Copy out each line of the data below in which "padding" appears.
((
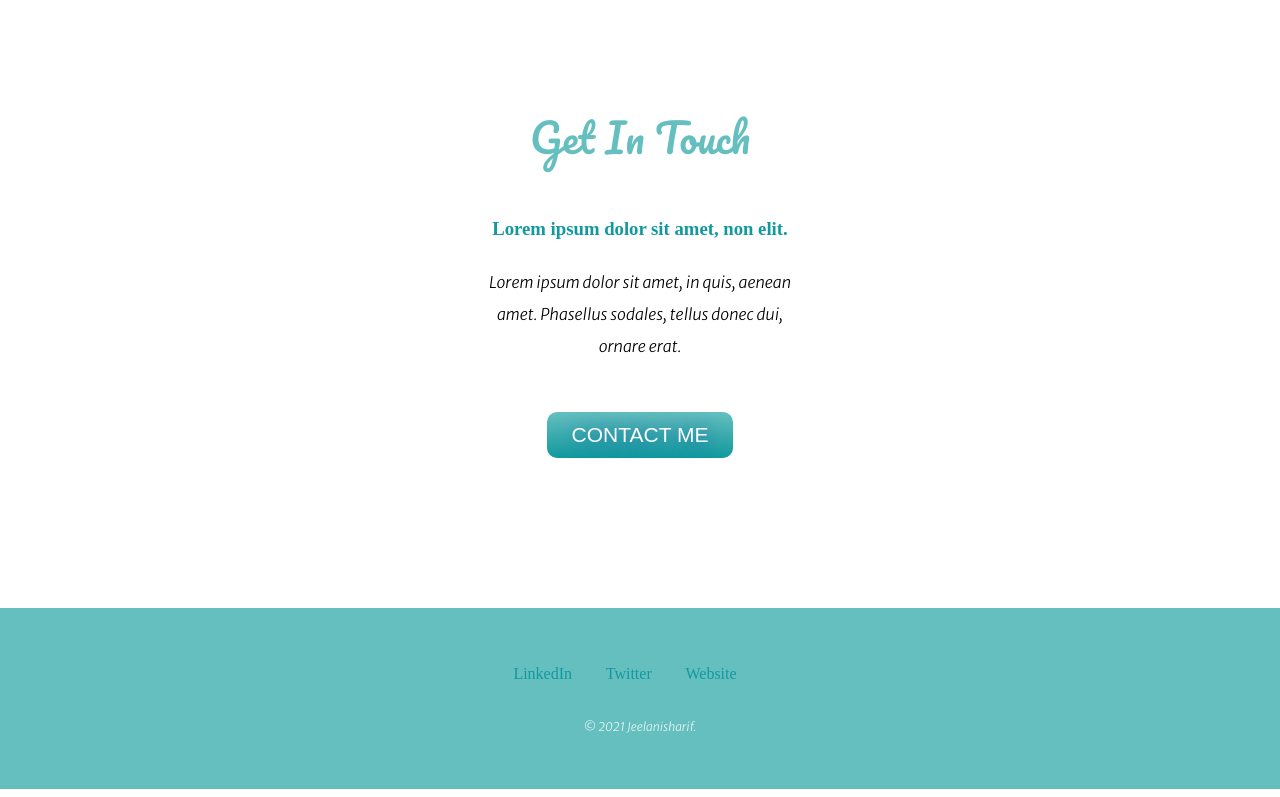
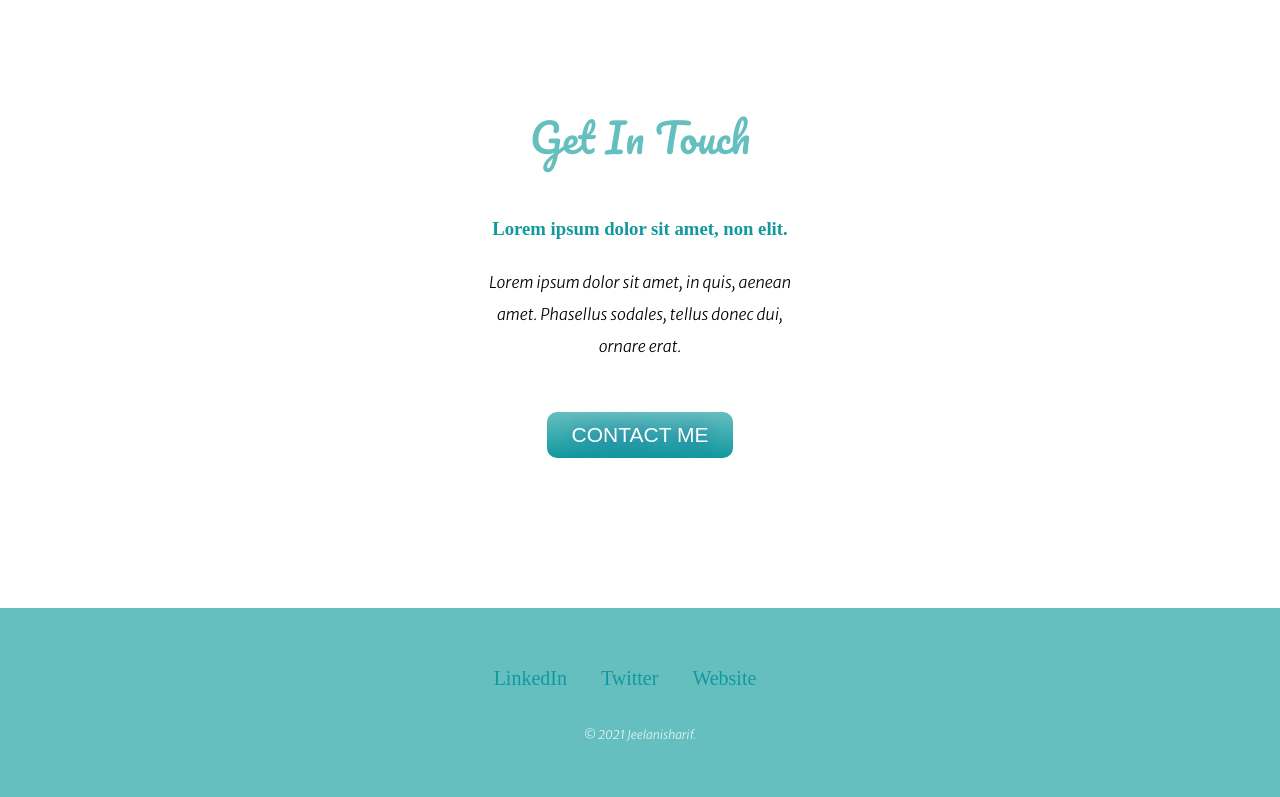
Before and after one commit to JeelanisharifS/personal-site, a plain HTML site: page index.html in a window 1280 px wide. Shown: the part 2255-3052 px from the top of the page. Drawn offline with Linux system fonts and the light colour scheme.

Commit message:
Update style.css

```diff
--- a/style.css
+++ b/style.css
@@ -148,7 +148,10 @@ hr {
 }
 
 .footer-link {
-  margin-right: 30px;
+  font-size: 1.25rem;
+  text-align: center;
+  margin: 0 auto;
+  padding-right: 30px;
   color: #11999E;
   text-decoration: none;
 }
@@ -158,6 +161,7 @@ hr {
 }
 
 .copyright {
+  text-align: center;
   margin: 0 auto;
   color: #EAF6F6;
   padding-top: 25px;
```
))
Expected answer
+  padding-right: 30px;
   padding-top: 25px;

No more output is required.